== Required action ==
Reproduce all the entries, matching the original word for word.

== Records shown ==
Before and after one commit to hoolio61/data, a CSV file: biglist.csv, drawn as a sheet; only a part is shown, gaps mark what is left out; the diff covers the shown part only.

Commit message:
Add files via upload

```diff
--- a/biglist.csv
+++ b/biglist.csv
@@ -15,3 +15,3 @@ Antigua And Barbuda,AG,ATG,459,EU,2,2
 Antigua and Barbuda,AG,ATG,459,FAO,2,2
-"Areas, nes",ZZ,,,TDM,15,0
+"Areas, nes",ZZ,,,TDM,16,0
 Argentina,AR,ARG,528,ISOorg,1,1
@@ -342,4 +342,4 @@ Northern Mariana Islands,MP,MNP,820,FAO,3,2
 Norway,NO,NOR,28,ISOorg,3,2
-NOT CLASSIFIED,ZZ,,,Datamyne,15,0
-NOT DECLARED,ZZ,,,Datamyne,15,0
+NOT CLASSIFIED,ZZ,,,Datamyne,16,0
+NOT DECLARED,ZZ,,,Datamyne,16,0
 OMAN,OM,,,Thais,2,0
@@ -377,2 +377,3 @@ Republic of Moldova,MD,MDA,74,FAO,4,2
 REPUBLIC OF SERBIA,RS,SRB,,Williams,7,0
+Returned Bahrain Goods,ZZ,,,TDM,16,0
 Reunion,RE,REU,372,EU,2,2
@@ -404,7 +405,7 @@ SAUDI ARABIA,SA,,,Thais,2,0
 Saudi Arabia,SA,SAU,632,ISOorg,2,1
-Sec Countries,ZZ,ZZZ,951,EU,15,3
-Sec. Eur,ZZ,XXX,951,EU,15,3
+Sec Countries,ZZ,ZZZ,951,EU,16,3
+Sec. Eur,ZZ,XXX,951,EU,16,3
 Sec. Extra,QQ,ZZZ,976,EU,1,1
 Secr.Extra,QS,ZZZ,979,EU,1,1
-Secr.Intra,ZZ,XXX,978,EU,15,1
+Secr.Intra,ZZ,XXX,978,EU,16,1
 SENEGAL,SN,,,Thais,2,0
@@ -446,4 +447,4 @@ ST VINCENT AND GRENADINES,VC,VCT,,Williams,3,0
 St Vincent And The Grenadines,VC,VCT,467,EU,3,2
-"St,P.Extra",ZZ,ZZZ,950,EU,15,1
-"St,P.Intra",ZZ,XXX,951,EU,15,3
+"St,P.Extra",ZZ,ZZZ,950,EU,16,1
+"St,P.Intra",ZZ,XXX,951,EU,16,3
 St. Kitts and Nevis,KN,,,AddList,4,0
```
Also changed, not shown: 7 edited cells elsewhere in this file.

== Task result ==
Before and after one commit to hoolio61/data, a CSV file: biglist.csv, drawn as a sheet; only a part is shown, gaps mark what is left out; the diff covers the shown part only.

Commit message:
Add files via upload

```diff
--- a/biglist.csv
+++ b/biglist.csv
@@ -15,3 +15,3 @@ Antigua And Barbuda,AG,ATG,459,EU,2,2
 Antigua and Barbuda,AG,ATG,459,FAO,2,2
-"Areas, nes",ZZ,,,TDM,15,0
+"Areas, nes",ZZ,,,TDM,16,0
 Argentina,AR,ARG,528,ISOorg,1,1
@@ -342,4 +342,4 @@ Northern Mariana Islands,MP,MNP,820,FAO,3,2
 Norway,NO,NOR,28,ISOorg,3,2
-NOT CLASSIFIED,ZZ,,,Datamyne,15,0
-NOT DECLARED,ZZ,,,Datamyne,15,0
+NOT CLASSIFIED,ZZ,,,Datamyne,16,0
+NOT DECLARED,ZZ,,,Datamyne,16,0
 OMAN,OM,,,Thais,2,0
@@ -377,2 +377,3 @@ Republic of Moldova,MD,MDA,74,FAO,4,2
 REPUBLIC OF SERBIA,RS,SRB,,Williams,7,0
+Returned Bahrain Goods,ZZ,,,TDM,16,0
 Reunion,RE,REU,372,EU,2,2
@@ -404,7 +405,7 @@ SAUDI ARABIA,SA,,,Thais,2,0
 Saudi Arabia,SA,SAU,632,ISOorg,2,1
-Sec Countries,ZZ,ZZZ,951,EU,15,3
-Sec. Eur,ZZ,XXX,951,EU,15,3
+Sec Countries,ZZ,ZZZ,951,EU,16,3
+Sec. Eur,ZZ,XXX,951,EU,16,3
 Sec. Extra,QQ,ZZZ,976,EU,1,1
 Secr.Extra,QS,ZZZ,979,EU,1,1
-Secr.Intra,ZZ,XXX,978,EU,15,1
+Secr.Intra,ZZ,XXX,978,EU,16,1
 SENEGAL,SN,,,Thais,2,0
@@ -446,4 +447,4 @@ ST VINCENT AND GRENADINES,VC,VCT,,Williams,3,0
 St Vincent And The Grenadines,VC,VCT,467,EU,3,2
-"St,P.Extra",ZZ,ZZZ,950,EU,15,1
-"St,P.Intra",ZZ,XXX,951,EU,15,3
+"St,P.Extra",ZZ,ZZZ,950,EU,16,1
+"St,P.Intra",ZZ,XXX,951,EU,16,3
 St. Kitts and Nevis,KN,,,AddList,4,0
```
Also changed, not shown: 7 edited cells elsewhere in this file.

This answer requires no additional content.